Conversely, the West – which was already in a double-bubble economic crisis – has, suicidally for their lower classes, added an economic crisis on top of a health crisis.
Most of the protesting Michiganders look to be drawn from the lower classes, but I was not there; but I have spent truly a year of Saturdays at Yellow Vest demonstrations and I can tell you that they are mostly drawn from France’s lower classes. In what is entirely the point here: In China, Iran, cobblers-turned-congressmen in Cuba and a few other places it is the lower-classes who now compose their civil service class from the bottom all the way to the top – in Michigan it is surely just the bottom. America’s elite government employees remain – as de Tocqueville wanted – elite and out of touch.
The pity is that many Michiganders are likely so alienated, mistrustful and inculcated with de Tocquevillian nonsense that they view everyone as a potential tyrant – thus the assault rifles. France’s Yellow Vests are brave enough to get beaten and tear gassed after starting each demonstration with Christian ideals of non-violence – violence is always initiated by French riot cops. And the reality is the Michigan gun-wavers were just a small fringe group – the overwhelming majority of protesters stayed in their car in a “car protest”, just as the Yellow Vests initially discussed doing. Furthermore, in any mass group the whole political spectrum will be represented therefore there will be some right-wing nuts, but painting all Western lower-class dissidents as right-wing neo-fascists is completely inaccurate, yet completely commonplace.
But non-violence never won a revolution. Yet a “de Tocquevillian revolution” is an oxymoron – he openly supported a freedom-ending state of siege in order to thwart the revolutions of 1848. It’s not that he was just a hypocrite, but a people-fearing elitist. However, Michiganders likely believe such an oxymoron is the best they can do, because neoliberalism has beat into them the political nihilism that all governments are bad by nature. Of course, when they get bad government, as in Michigan and Washington DC, such people are only confirmed in their mistaken, unmodern political conceptions.
This poor political education is a pre-corona problem, much like widespread Western mistrust of their government, much like the aristocratic individualism which pervades their cultures, much like their insistence on competition over mutually-beneficial cooperation, much like their system which represses lower class involvement in policy-making.
Over-enforcing a Great Lockdown which they had not earned the leeway to install is certain to not just annoy fisherman but to impoverish them as well: that is the dangerous corona brew Westerners have mixed.
Corona contrarianism?
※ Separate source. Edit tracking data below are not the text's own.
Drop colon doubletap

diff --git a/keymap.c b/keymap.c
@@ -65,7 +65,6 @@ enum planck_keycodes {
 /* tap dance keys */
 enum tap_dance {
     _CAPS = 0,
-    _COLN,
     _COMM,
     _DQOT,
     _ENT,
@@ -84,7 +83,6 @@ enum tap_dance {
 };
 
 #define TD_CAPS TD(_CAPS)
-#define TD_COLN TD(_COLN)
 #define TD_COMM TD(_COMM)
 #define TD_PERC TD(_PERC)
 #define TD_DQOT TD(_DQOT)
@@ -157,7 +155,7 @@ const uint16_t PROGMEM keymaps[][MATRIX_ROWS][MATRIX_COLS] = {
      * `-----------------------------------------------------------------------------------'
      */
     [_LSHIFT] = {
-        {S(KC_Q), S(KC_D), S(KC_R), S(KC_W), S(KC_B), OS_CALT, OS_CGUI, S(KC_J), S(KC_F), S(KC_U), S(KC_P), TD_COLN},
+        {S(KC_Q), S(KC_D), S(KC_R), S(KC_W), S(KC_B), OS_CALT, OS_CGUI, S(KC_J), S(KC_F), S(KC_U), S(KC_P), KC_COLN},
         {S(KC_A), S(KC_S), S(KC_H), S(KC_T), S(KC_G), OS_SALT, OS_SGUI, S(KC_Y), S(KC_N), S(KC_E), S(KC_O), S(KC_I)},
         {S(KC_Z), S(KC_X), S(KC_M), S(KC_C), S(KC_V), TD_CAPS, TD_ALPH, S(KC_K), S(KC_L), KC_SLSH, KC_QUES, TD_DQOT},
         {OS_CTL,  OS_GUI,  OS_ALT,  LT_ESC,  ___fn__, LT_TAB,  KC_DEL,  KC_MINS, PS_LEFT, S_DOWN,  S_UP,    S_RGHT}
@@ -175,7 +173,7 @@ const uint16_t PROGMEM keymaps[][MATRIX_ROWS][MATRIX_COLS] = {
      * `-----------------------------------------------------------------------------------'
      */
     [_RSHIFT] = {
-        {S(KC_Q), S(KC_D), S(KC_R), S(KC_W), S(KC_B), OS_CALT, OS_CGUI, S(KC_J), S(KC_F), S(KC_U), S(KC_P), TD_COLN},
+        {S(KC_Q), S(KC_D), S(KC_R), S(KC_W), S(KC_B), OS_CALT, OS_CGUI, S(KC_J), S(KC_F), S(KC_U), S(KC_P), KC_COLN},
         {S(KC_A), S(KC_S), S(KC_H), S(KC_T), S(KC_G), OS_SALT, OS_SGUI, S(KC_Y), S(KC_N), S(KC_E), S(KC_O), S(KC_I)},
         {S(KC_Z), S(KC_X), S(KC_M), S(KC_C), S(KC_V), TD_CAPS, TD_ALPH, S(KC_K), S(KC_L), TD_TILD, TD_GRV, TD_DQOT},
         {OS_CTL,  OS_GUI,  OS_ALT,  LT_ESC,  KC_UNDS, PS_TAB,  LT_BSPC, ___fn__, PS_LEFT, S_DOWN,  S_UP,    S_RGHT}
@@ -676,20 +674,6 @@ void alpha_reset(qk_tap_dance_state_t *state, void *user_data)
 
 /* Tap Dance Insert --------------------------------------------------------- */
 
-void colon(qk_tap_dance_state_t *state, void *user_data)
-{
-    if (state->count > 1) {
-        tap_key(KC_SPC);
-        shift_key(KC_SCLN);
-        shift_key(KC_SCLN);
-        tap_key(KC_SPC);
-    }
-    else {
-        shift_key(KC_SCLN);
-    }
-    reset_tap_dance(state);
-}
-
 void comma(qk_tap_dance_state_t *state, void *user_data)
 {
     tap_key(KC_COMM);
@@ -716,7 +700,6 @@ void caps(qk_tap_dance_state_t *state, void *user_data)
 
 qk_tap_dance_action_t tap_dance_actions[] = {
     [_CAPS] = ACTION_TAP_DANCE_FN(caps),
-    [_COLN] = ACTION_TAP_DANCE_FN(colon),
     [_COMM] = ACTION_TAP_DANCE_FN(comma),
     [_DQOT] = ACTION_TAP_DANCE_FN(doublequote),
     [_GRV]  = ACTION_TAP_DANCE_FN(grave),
How about some corona common sense? Here is my list of articles published regarding the corona crisis, and I hope you will find them useful in your leftist struggle!
A day’s diary from a US CEO during the Corona crisis (satire) March 23, 2020
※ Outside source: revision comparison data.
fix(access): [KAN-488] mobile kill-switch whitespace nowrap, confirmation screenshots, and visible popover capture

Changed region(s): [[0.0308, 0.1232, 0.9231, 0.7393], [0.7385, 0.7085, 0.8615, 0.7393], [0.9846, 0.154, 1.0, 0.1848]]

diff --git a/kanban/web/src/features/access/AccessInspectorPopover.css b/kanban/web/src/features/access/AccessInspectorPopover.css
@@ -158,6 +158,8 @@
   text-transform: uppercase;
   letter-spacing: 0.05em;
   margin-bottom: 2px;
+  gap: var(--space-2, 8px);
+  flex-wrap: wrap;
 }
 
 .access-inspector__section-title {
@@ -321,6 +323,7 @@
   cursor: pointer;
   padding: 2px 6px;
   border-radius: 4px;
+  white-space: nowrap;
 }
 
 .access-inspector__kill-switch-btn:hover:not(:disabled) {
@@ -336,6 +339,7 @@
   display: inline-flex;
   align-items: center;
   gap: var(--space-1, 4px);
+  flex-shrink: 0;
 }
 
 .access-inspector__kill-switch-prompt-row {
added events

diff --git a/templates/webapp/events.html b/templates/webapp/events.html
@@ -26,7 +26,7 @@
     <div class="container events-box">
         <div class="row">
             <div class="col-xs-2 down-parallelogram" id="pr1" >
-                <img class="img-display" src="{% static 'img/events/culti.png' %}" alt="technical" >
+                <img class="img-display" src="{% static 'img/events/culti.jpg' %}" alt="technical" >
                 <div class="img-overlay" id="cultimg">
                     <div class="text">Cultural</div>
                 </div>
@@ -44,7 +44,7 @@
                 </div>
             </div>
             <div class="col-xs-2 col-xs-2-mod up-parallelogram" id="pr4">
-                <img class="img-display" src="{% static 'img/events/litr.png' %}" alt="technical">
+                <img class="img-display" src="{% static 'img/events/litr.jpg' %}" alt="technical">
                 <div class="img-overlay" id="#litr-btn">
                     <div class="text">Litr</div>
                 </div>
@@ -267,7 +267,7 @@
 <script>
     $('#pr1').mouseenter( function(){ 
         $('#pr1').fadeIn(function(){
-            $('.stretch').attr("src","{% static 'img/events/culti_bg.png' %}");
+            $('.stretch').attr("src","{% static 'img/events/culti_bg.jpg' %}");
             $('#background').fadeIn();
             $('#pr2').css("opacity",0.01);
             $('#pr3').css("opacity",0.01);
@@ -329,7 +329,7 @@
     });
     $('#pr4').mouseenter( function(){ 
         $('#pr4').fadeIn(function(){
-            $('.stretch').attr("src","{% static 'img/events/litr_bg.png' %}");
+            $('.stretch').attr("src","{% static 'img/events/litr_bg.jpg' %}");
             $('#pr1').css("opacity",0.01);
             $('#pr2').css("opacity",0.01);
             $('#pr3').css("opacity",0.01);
If Germany rejects Corona bonds they must quit the Eurozone – March 30, 2020
Pity post-corona Millennials… if they don’t openly push socialism – April 14, 2020
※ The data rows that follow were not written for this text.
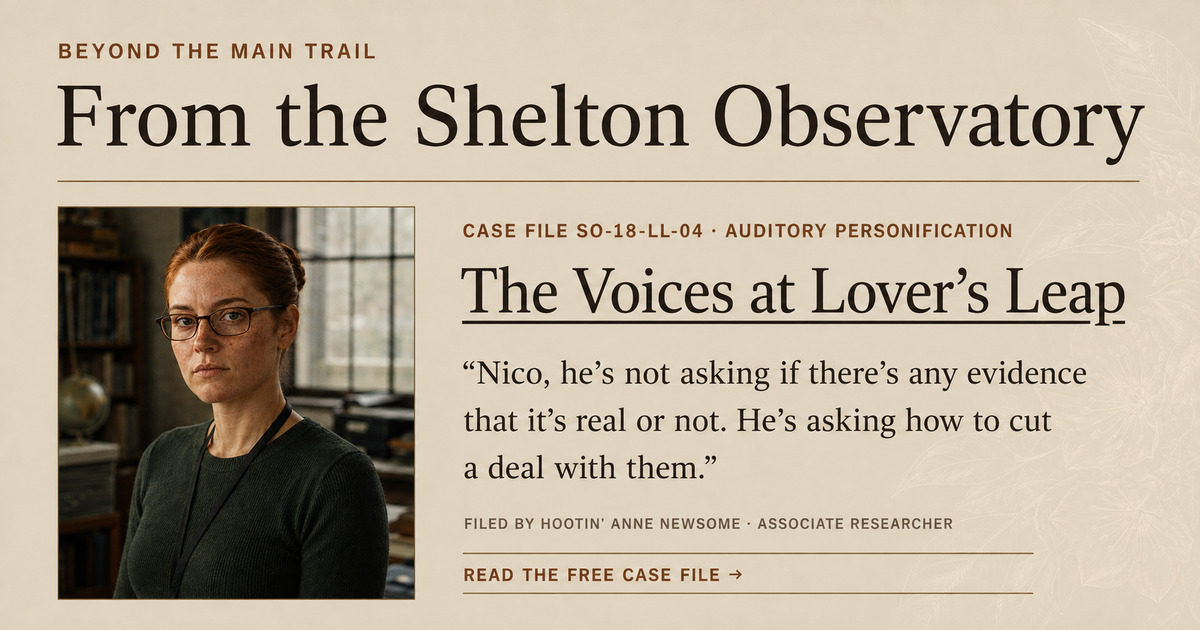
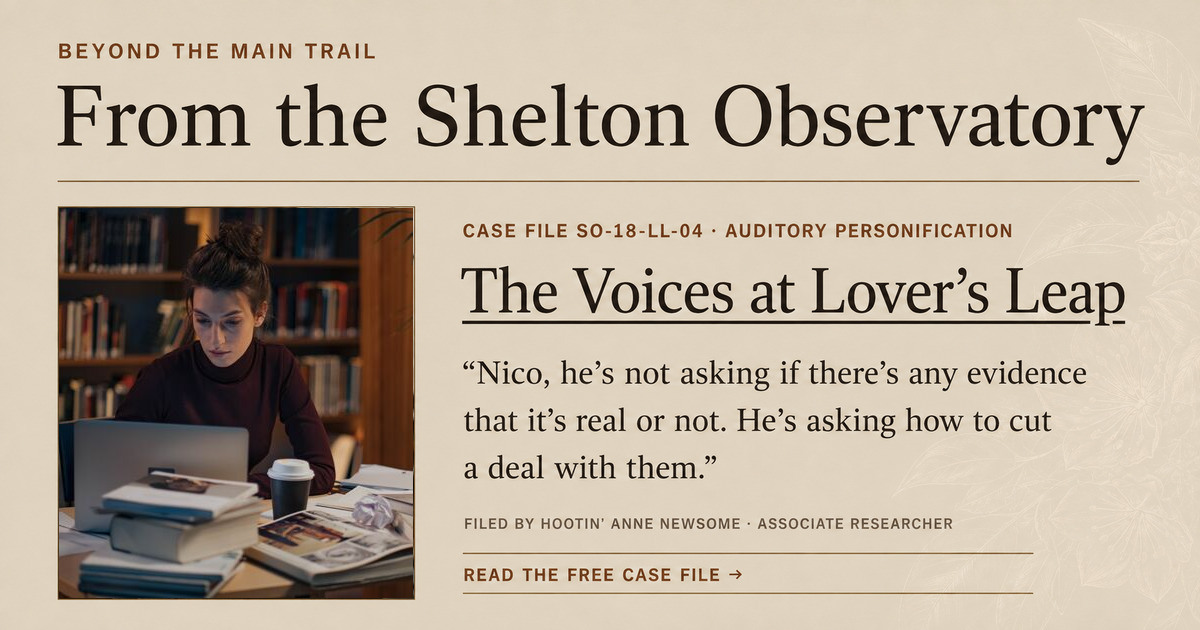
Replace Anne portrait with licensed stock photo

Changed region(s): [[0.0308, 0.3317, 0.37, 0.9651]]

diff --git a/README.md b/README.md
@@ -108,7 +108,8 @@ case ID and classification, title, pull quote, filing credit, and call to action
 
 The first published card is
 `images/shelton-observatory-voices-share-card.jpg`; Anne's reusable portrait is
-`images/hootin-anne-newsome.webp`.
+`images/hootin-anne-newsome.webp`. The portrait is adapted from a photograph by
+Ron Lach on Pexels; source and license details are recorded in `CREDITS.md`.
 
 Generic, currently non-canonical interviewer portraits live in
 `images/shelton-interviewers/`. They are numbered rather than named so using a

diff --git a/CREDITS.md b/CREDITS.md
@@ -1,0 +1,13 @@
+# Image credits
+
+## Anne Newsome
+
+The Anne Newsome portrait used on the home page, Shelton Observatory case
+files, and related social cards is adapted from “Woman working late at a desk
+filled with books, laptop, and coffee in a cozy library setting” by Ron Lach.
+
+- Source: https://www.pexels.com/photo/brunette-woman-working-in-home-office-8085257/
+- License: https://www.pexels.com/license/
+- Pexels photo ID: 8085257
+- Adaptation: cropped, resized, and lightly desaturated for the Bloodline site
+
Ramin Mazaheri is the chief correspondent in Paris for Press TV and has lived in France since 2009. He has been a daily newspaper reporter in the US, and has reported from Iran, Cuba, Egypt, Tunisia, South Korea and elsewhere. He is the author of the books ‘I’ll Ruin Everything You Are: Ending Western Propaganda on Red China’ and the upcoming ‘Socialism’s Ignored Success: Iranian Islamic Socialism’.